Write the entries below out again exactly; any picture in them stays out.

------------------------------------

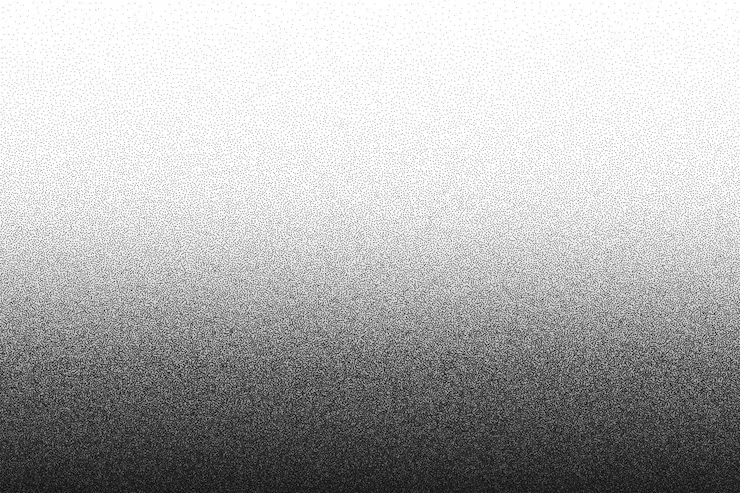
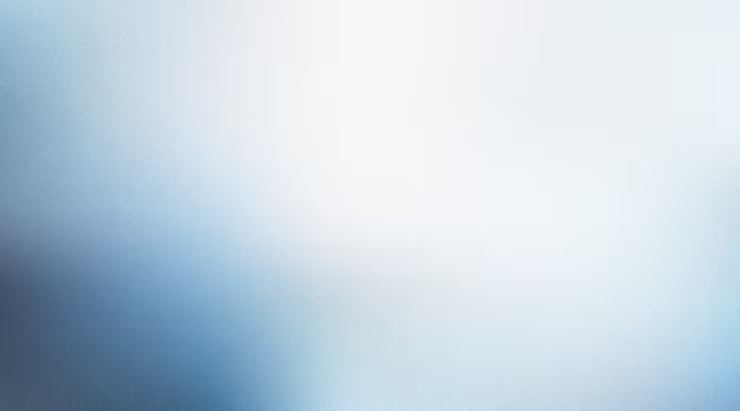
style: replace store background image

diff --git a/src/pages/Store.tsx b/src/pages/Store.tsx
@@ -4,16 +4,16 @@ import { StoreStatus } from "../components/StoreStatus";
 import { LanguageSwitch } from "../components/LanguageSwitch";
 import { useStoreData } from "../hooks/useStoreData";
 
-const BG_IMAGE = "/bg-custom.png";
+const BG_IMAGE = "/bg-custom.png?v=2";
 
 export function Store() {
   const { state, retry } = useStoreData();
 
   return (
-    <div className="relative min-h-screen w-full overflow-x-hidden bg-black font-sans text-white">
+    <div className="relative min-h-screen w-full overflow-x-hidden bg-[#0c1824] font-sans text-white">
       <div aria-hidden className="fixed inset-0 z-0">
         <img src={BG_IMAGE} alt="" className="absolute inset-0 h-full w-full object-cover object-center" />
-        <div className="absolute inset-0 bg-black/50" />
+        <div className="absolute inset-0 bg-black/15" />
       </div>
 
       <LanguageSwitch />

------------------------------------

[SOLUTION TO THIS TASK]:
style: replace store background image

diff --git a/src/pages/Store.tsx b/src/pages/Store.tsx
@@ -4,16 +4,16 @@ import { StoreStatus } from "../components/StoreStatus";
 import { LanguageSwitch } from "../components/LanguageSwitch";
 import { useStoreData } from "../hooks/useStoreData";
 
-const BG_IMAGE = "/bg-custom.png";
+const BG_IMAGE = "/bg-custom.png?v=2";
 
 export function Store() {
   const { state, retry } = useStoreData();
 
   return (
-    <div className="relative min-h-screen w-full overflow-x-hidden bg-black font-sans text-white">
+    <div className="relative min-h-screen w-full overflow-x-hidden bg-[#0c1824] font-sans text-white">
       <div aria-hidden className="fixed inset-0 z-0">
         <img src={BG_IMAGE} alt="" className="absolute inset-0 h-full w-full object-cover object-center" />
-        <div className="absolute inset-0 bg-black/50" />
+        <div className="absolute inset-0 bg-black/15" />
       </div>
 
       <LanguageSwitch />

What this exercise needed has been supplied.